The carers thought she was lucky they said, most people never have visitors.

I designed and created the Order of Service on my laptop, and my brother had it printed up.    We found a poem that my mother had cut out and stuck in her book and I read that at her funeral.  We had no flowers apart from a single spray that lay across the coffin from the family; blue irises and white – roses, chrysanthemums and others.  Instead of flowers my Dad wanted donations to ALZHEIMER’S RESEARCH UK if people wished.   Thank you Dad x

She is gone

You can shed tears that she is gone
Or you can smile because she has lived
You can close your eyes and pray that she will come back
Or you can open your eyes and see all that she has left

Your heart can be empty because you can’t see her
Or you can be full of the love that you shared

You can turn your back on tomorrow and live yesterday
Or you can be happy for tomorrow because of yesterday

You can remember her and only that she is gone
Or you can cherish her memory and let it live on
You can cry and close your mind, be empty and turn your back
Or you can do what she would want: smile, open your eyes, love and go on.

Written: 1981 David Harkins 1959 -Silloth, Cumbria, UK
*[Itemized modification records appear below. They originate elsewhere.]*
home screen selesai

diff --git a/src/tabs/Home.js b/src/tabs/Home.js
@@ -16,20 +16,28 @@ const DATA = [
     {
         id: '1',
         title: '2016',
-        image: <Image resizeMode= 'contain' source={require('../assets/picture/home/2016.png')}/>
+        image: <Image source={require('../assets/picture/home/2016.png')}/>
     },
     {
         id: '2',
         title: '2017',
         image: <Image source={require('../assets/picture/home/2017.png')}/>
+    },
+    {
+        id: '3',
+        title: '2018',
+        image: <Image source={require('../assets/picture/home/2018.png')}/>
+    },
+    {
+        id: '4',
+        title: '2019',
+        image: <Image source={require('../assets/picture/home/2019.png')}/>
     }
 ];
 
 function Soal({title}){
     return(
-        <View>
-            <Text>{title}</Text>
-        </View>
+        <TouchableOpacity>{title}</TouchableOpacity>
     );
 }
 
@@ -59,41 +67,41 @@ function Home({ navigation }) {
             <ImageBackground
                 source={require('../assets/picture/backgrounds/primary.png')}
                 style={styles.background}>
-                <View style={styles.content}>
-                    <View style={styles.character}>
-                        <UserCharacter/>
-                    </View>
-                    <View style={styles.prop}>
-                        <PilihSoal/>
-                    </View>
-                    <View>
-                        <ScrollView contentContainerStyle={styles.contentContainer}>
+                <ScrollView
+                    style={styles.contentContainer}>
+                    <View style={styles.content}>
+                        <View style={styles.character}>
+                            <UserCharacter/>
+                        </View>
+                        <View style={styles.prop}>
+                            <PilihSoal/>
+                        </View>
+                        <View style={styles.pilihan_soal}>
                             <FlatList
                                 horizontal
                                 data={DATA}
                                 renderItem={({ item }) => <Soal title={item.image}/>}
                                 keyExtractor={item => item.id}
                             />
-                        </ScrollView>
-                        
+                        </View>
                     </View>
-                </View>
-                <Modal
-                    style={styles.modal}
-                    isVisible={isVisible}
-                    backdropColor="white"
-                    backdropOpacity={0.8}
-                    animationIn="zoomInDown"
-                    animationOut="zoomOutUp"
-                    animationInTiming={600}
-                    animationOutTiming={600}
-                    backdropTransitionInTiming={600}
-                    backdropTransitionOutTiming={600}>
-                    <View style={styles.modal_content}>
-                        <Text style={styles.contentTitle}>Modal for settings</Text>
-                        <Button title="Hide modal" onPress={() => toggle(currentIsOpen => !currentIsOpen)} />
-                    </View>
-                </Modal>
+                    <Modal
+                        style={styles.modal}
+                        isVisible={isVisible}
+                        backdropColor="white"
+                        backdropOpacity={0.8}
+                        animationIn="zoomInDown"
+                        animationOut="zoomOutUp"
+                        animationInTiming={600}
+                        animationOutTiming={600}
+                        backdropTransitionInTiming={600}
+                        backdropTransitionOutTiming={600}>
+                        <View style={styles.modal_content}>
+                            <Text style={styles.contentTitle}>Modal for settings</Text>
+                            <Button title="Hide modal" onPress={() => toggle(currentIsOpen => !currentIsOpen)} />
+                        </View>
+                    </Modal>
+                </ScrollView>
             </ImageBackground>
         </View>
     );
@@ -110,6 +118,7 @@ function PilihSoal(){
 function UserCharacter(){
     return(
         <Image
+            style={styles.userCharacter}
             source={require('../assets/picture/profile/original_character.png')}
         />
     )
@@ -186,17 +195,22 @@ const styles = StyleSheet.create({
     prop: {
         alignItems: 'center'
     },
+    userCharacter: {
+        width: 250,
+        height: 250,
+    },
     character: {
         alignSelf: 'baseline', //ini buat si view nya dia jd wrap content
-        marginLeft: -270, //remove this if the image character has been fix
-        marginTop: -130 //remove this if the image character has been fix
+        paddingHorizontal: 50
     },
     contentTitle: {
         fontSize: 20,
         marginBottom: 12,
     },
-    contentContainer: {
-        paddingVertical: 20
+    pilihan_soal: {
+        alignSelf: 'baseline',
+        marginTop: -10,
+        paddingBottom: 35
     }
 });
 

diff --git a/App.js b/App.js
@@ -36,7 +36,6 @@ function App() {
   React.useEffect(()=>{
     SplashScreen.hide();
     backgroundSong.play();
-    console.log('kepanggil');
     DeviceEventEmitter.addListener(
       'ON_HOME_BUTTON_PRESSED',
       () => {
(This is also the poem that the Queen chose to be read at her mother, the Queen Mother’s funeral which is why my Mum loved it as she was a staunch royalist)

I am glad I had time to make my peace with my Mum, I am glad I had time to sit with her, talk to her and be back in my family.  I am glad I witnessed the end of her dementia, it has left me feeling comforted with my own dementia.

A new chapter with my family now begins.  I need to visit my Dad on a more frequent basis to support him, and do my part in taking care of him to stop my sister from mentally ‘abusing’ him.    This scares me because staying strong and being capable takes more effort than I think people realise.  Still, it’s what we do isn’t it?